By William Booth
Sunday, December 6, 2009
MEXICO CITY --
On the first day of each month, one of the most unusual religious congregations in Mexico gathers here at Alfareria Street in a tough barrio that even aspiring outlaws regard as a place to watch your back.
In the late afternoon, thousands of acolytes arrive in the Tepito neighborhood, home to the wildest black market in Mexico, where truckloads of pirated goods -- from bootlegged Disney DVDs to stolen vials of swine flu vaccine -- are trafficked in back alleys where police fear to go, and God help the unwary.
So perhaps it makes sense that they come here cradling portable altars bearing a statute of a female skeleton, often sporting a Barbie wig and wrapped in a sequined gown -- a specter the Lonely Planet guide says bears "an eerie resemblance to Mrs. Bates from the film Psycho" -- a sexualized grim reaper wielding a scythe in one hand and a globe in the other. The icon represents one of the most popular cults in Mexico: Santa Muerte, or Saint Death.
The devotion to Santa Muerte rattles many, even in Mexico. She is widely and purposefully misunderstood. The media focus on the lurid cult as a sign of the country's descent into new-millennial madness, a perfect partner for a danza macabra, played out against the backdrop of a modern plague -- the drug war -- and its obsessions with body counts and ritualized decapitation.
The Catholic Church has rejected the cult, calling it demonic, and the Mexican military has swept across the border region, destroying roadside shrines built in the saint's honor. The authorities have condemned Santa Muerte as a "narco-saint," worshipped by drug traffickers, cartel assassins and dope slingers.
But the worship is more a reflection of contemporary Mexico, says the anthropologist J. Katia Perdigón Castañeda, the author of "La Santa Muerte: Protector of Mankind." The cult is an urban pop amalgam, New Age meets heavy metal meets Virgin of Guadalupe. It is no accident that it is also cross-cultural -- that the centers of worship are the poor, proud heart of Mexico City and the violent frontier lands of Laredo, Juarez and Tijuana. The cult borrows equally from Hollywood and the Aztec underworld. Altars, necklaces and tattoos honoring Santa Muerte also make appearances in Mexican American neighborhoods from Los Angeles to Boston.
"The believers may be drug dealers, doctors, carpenters, housewives. The cult accepts all. No matter the social status or age or sexual preference. Even transsexuals. Even criminals. That's very important, that the cult of Santa Muerte accepts everyone," Perdigón told me, "because death takes one and all."
Where mainstream Mexican Catholicism promises a better life in the hereafter, "central to the devotion of Santa Muerte is the fact that the believers want a miracle, a favor, in the present, in this life, not when they are dead," Perdigón said. "They want help now."
Enriqueta Romero began to worship Santa Muerte more than 50 years ago.

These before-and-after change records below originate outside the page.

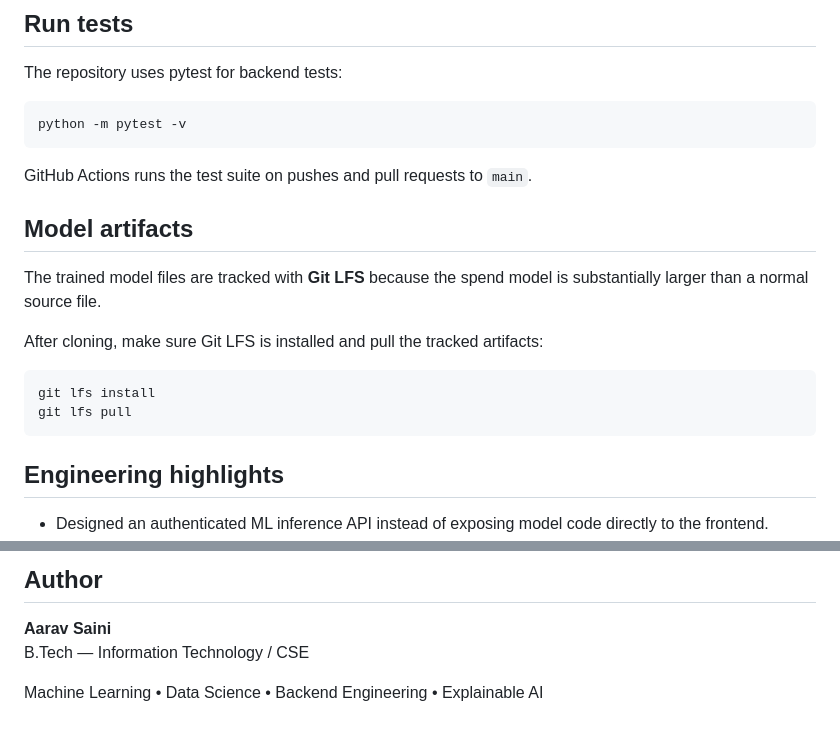
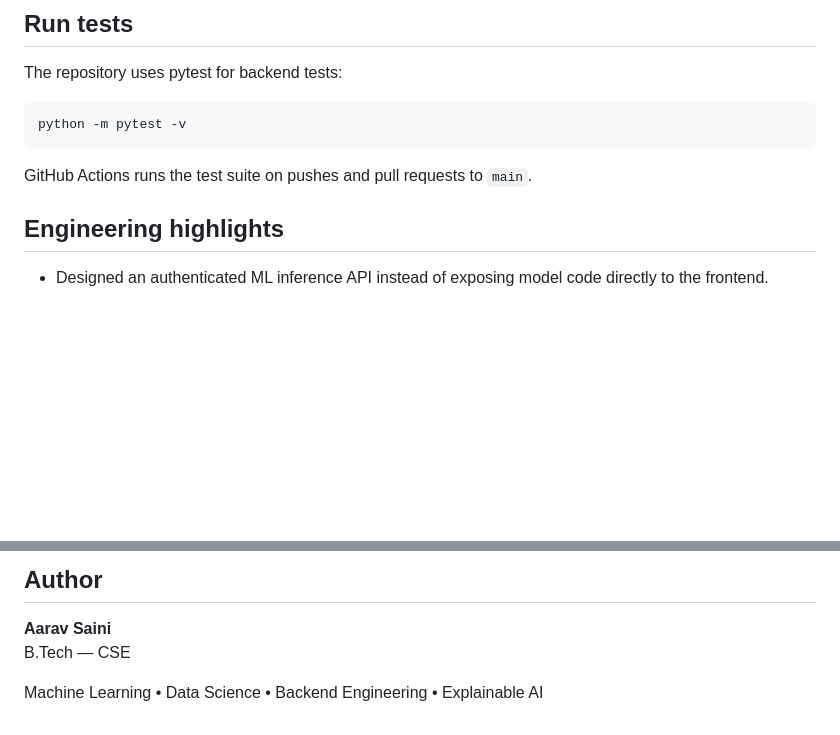
Before and after one commit to aaravsaini2207-dev/customer-churn-ml-system, a Markdown page: README.md, 2 parts joined by grey strips. Drawn GitHub-style; blank space fills up the shorter version.

````diff
--- a/README.md
+++ b/README.md
@@ -242,16 +242,6 @@ python -m pytest -v
 
 GitHub Actions runs the test suite on pushes and pull requests to `main`.
 
-## Model artifacts
-
-The trained model files are tracked with **Git LFS** because the spend model is substantially larger than a normal source file.
-
-After cloning, make sure Git LFS is installed and pull the tracked artifacts:
-
-```bash
-git lfs install
-git lfs pull
-```
 
 ## Engineering highlights
 
@@ -286,6 +276,6 @@ git lfs pull
 ## Author
 
 **Aarav Saini**
-B.Tech — Information Technology / CSE
+B.Tech —  CSE
 
 Machine Learning • Data Science • Backend Engineering • Explainable AI
````
Also changed, not shown: other parts of README.md (+3 -3 lines).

Now the mother of seven is the patron of this patron saint in Tepito. She and her family tend the main altar in the neighborhood where the faithful gather each month. An hour-long devotional rosary is recited by the thousands of people who close down the streets, so it's like being in church -- if your church includes supplicants smoking big, fat joints.
During the service, the faithful promise devotion while imploring for miracles large and small -- for work, health, money, love and, sometimes, for protection from enemies corporeal or spiritual. "Santa Muerte may give something different to each person," Romero explains. "It depends on the problems that each person has. Maybe a pregnant woman will pray for the health of her baby. Or a man will pray for a job."
After the rosary is recited, the crowd mingles and begins to form a line snaking several blocks to enter the shrine. As they wait, holding images of the saint in their arms, the believers make offerings. Some place cigarettes or candies at the feet of the saint. Others blow marijuana smoke in her face. There are gifts of apples, coins, flowers, tequila, bread.
The faithful include many young goth Mexicans, dressed in black, with tattoos and piercings. But instead of fulfilling the sinister stereotype that they worship Santa Muerte to help them smuggle dope, several of the faithful told me they prayed to the deity to keep them away from drugs.
"I ask her to save my son, to keep him from harm, from prison, from the police, to protect him from the drinking and the marijuana, to help him find work," said Carmen Quintero, 44, who said she believed in Saint Death with all heart. "She takes," Quintero said, "but she also gives."
William Booth is the Mexico City bureau chief of The Washington Post.